### What this task involves
Search the data for the word "operations" and copy every line that contains it.

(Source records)
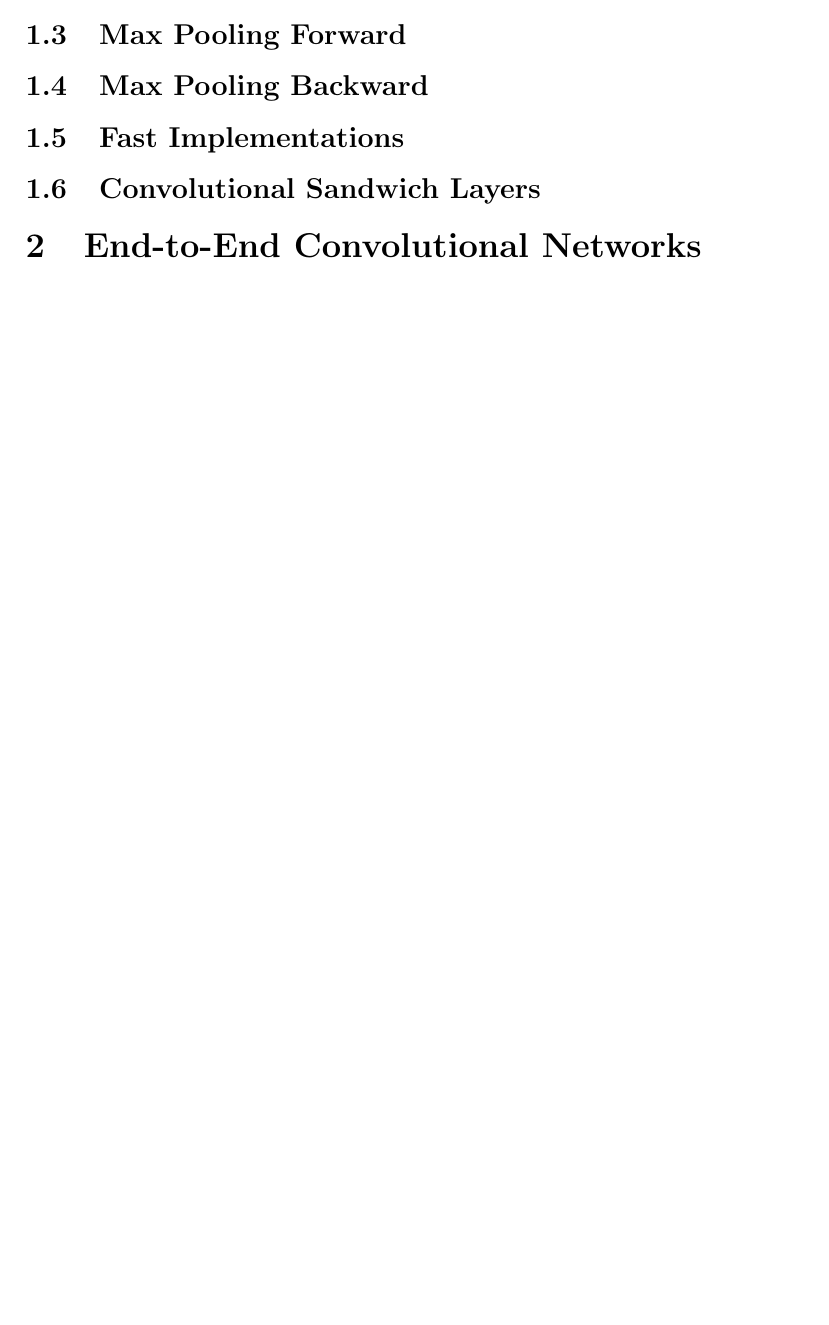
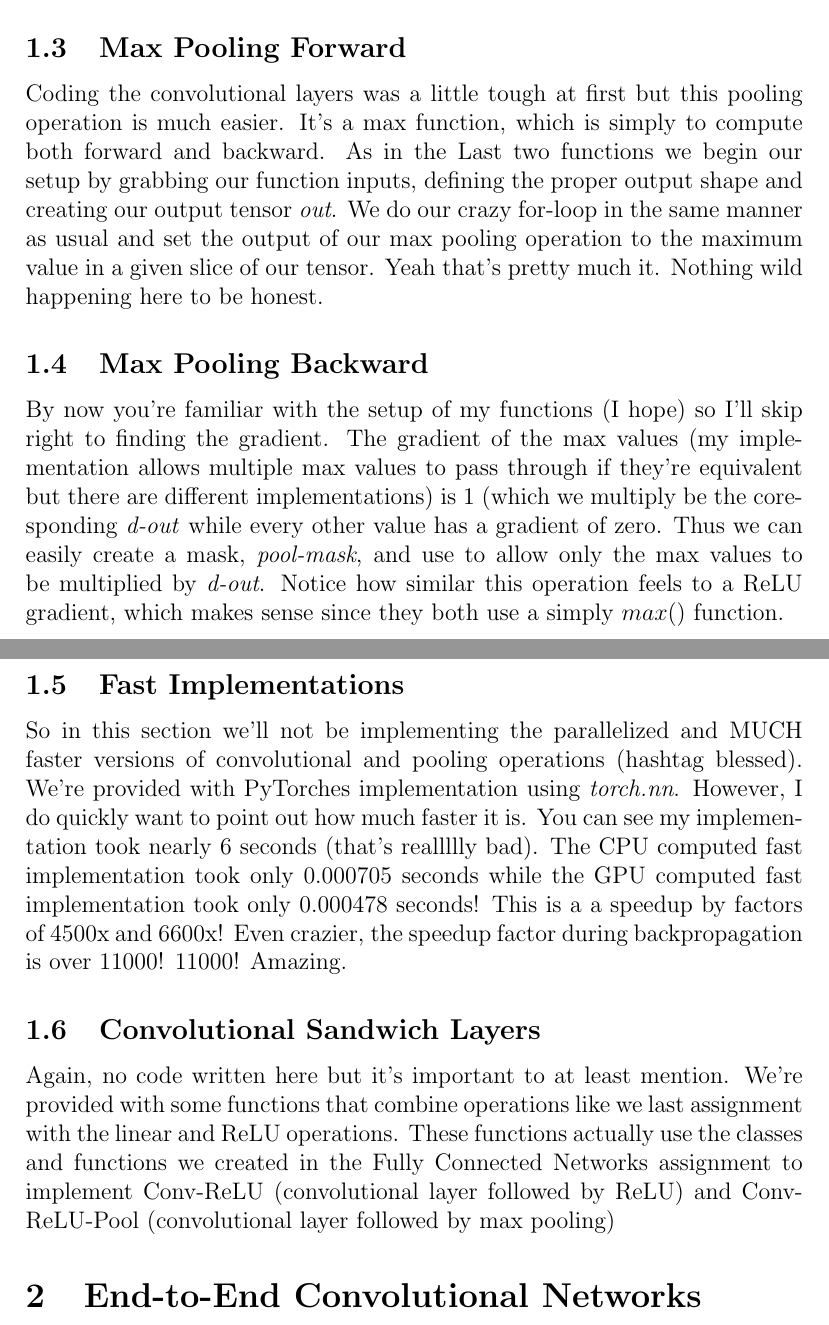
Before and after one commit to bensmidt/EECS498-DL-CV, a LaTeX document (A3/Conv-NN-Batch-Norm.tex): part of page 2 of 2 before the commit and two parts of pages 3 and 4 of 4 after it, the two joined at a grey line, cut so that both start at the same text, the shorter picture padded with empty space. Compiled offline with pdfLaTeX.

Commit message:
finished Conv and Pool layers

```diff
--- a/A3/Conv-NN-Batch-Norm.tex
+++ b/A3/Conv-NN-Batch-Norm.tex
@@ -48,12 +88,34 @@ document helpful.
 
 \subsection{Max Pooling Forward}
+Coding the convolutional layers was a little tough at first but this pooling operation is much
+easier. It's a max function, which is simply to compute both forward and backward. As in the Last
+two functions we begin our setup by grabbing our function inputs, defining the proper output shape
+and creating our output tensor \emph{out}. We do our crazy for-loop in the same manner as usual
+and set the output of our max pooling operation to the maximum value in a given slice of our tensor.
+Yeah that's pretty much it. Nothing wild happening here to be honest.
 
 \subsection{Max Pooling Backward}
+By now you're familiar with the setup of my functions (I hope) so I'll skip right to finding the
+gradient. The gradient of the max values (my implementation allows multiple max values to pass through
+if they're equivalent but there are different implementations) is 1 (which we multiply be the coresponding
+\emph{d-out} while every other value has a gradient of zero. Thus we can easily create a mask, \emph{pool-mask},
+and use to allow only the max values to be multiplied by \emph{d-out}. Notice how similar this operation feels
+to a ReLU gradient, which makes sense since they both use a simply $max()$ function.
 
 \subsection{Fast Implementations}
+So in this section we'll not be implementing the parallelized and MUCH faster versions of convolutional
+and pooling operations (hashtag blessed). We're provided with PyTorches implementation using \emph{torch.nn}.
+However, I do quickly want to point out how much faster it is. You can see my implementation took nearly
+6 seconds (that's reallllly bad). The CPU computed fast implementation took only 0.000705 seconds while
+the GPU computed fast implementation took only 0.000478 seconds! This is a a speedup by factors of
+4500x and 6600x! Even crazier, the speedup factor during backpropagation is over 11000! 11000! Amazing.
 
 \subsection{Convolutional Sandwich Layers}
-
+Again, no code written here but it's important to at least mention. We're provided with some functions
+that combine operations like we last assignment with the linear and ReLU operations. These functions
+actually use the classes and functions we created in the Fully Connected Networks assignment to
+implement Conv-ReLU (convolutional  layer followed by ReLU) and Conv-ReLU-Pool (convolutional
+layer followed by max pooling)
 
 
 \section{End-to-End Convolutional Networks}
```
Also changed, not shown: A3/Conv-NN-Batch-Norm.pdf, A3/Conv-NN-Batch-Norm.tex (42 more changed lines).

==

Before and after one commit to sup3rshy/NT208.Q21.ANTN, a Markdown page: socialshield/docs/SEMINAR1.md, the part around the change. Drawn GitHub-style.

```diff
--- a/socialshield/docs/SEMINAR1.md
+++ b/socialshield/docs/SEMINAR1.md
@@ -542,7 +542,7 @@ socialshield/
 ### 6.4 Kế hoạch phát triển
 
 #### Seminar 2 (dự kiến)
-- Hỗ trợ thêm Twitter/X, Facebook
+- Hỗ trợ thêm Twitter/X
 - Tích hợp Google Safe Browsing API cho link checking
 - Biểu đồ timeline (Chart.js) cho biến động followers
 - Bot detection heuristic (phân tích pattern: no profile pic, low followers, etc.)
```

### Written reply
+and pooling operations (hashtag blessed). We're provided with PyTorches implementation using \emph{torch.nn}.
+that combine operations like we last assignment with the linear and ReLU operations. These functions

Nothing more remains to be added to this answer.